The Coastal Commission found that L.A. County is not acting in conformity with the Coastal Act, and one of its key recommendations is that there be no further reduction in the overall number of slips and no further reduction in the number of slips under 35 feet.
We concur. Objection to county redevelopment plans is not anti-development; it is anti-bad-redevelopment. There are viable alternatives.
Nancy Vernon Marino
Marina del Rey
The writer is co-director of We ARE Marina del Rey.
Keeping prayer in its place
Prayerful people who desire to publicly vocalize their religious beliefs are constitutionally free to do so in a multitude of venues. But whether visiting the DMV or attending City Council meetings, I am constitutionally protected from being subjected to government-sanctioned religious ceremony.
Lancaster voters are better served by focused, hardworking elected officials than by council chamber prayers.
Thank you for your story on Beit T’Shuvah, which is more than a synagogue and rehab center.
I teach Hebrew school, and every year I lead our high schoolers on a field trip to Beit T’Shuvah. It’s easily the highlight of the year; the people from Beit T’Shuvah talk to -- and get through to -- my students as no one else could. I firmly believe that more than a few kids didn’t go down a dangerous path thanks to the folks at Beit T’Shuvah.

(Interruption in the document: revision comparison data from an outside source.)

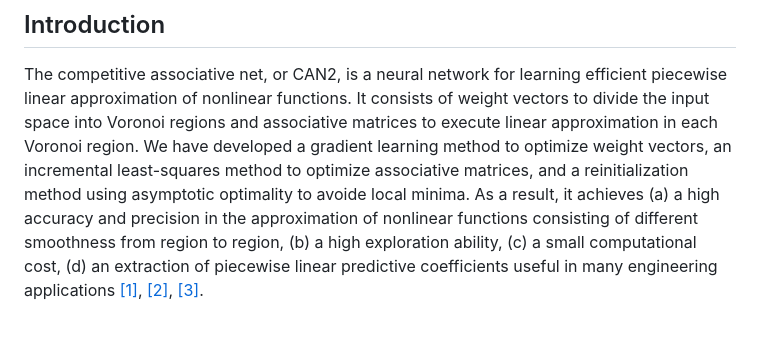
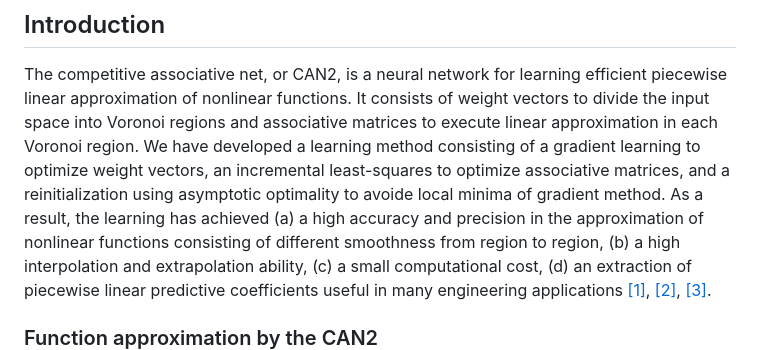
Before and after one commit to Kurogi-Lab/CAN2, a Markdown page: README.md, the part around the change. Drawn GitHub-style.

```diff
--- a/README.md
+++ b/README.md
@@ -9,14 +9,15 @@ is a neural network for learning efficient piecewise linear approximation
 of nonlinear functions.
 It consists of weight vectors to divide the input space into Voronoi regions
 and associative matrices to execute linear approximation in each Voronoi region.
-We have developed a gradient learning method to optimize weight vectors,
-an incremental least-squares method to optimize associative matrices,
-and a reinitialization method using asymptotic optimality
-to avoide local minima.
- As a result, it achieves (a) a high accuracy and precision
+We have developed a learning method consisting of
+a gradient learning to optimize weight vectors,
+an incremental least-squares to optimize associative matrices,
+and a reinitialization using asymptotic optimality
+to avoide local minima of gradient method.
+ As a result, the learning has achieved (a) a high accuracy and precision
  in the approximation of nonlinear functions
  consisting of different smoothness from region to region,
- (b) a high exploration ability,
+ (b) a high interpolation and extrapolation ability,
  (c) a small computational cost,
  (d) an extraction of piecewise linear predictive coefficients
  useful in many engineering applications <a href="#ref1">[1]</a>, <a href="#ref2">[2]</a>, <a href="#ref3">[3]</a>.
```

They should be proud of themselves not only for kicking their habits and rebuilding their lives but for positively affecting the hundreds of Jewish kids I and others have brought there.
Sometime in the 1960s, I was shopping at my local department store in Northern California and standing patiently behind a woman being a bit rude to the salesclerk.
I was getting upset with her, and then I noticed the number tattooed on her arm and thought to myself, “That’s OK, honey, you’ve been through hell and can be rude.”
I’ve never forgotten that moment, and I still get chills when I remember that incident.
Jo Ann Michetti
Rancho Palos Verdes